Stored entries
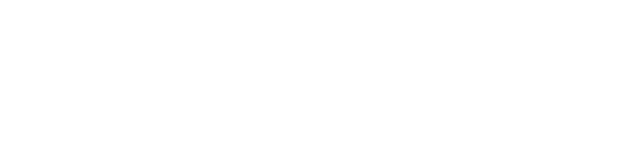
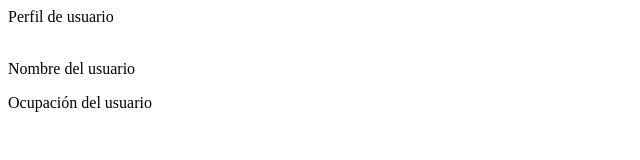
Before and after one commit to PatricioCisneros/examen-final-patricio, a plain HTML site: page index.html in a window 1280 px wide. Shown: the whole page, without its empty margins (0-640 px from the left). Drawn offline with Linux system fonts and the light colour scheme.

Commit message:
avance 1

```diff
--- a/index.html
+++ b/index.html
@@ -10,6 +10,30 @@
 
 <body>
 
+    <div class="encabezado">Perfil de usuario</div>
+
+    <section>
+
+        <div class="perfil-card">
+
+            <img src="" alt="">
+
+            <p>Nombre del usuario</p>
+
+            <p>Ocupación del usuario</p>
+
+
+        </div>
+
+    </section>
+
+
+
+
+
+
+
+
 
     <script src="script.js"></script>
 
```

▶ _EXERCISE REQUIREMENTS_:
Set down each record above exactly as it stands and leave out all pictures.

▶ _EXERCISE RESULT_:
Before and after one commit to PatricioCisneros/examen-final-patricio, a plain HTML site: page index.html in a window 1280 px wide. Shown: the whole page, without its empty margins (0-640 px from the left). Drawn offline with Linux system fonts and the light colour scheme.

Commit message:
avance 1

```diff
--- a/index.html
+++ b/index.html
@@ -10,6 +10,30 @@
 
 <body>
 
+    <div class="encabezado">Perfil de usuario</div>
+
+    <section>
+
+        <div class="perfil-card">
+
+            <img src="" alt="">
+
+            <p>Nombre del usuario</p>
+
+            <p>Ocupación del usuario</p>
+
+
+        </div>
+
+    </section>
+
+
+
+
+
+
+
+
 
     <script src="script.js"></script>
 
```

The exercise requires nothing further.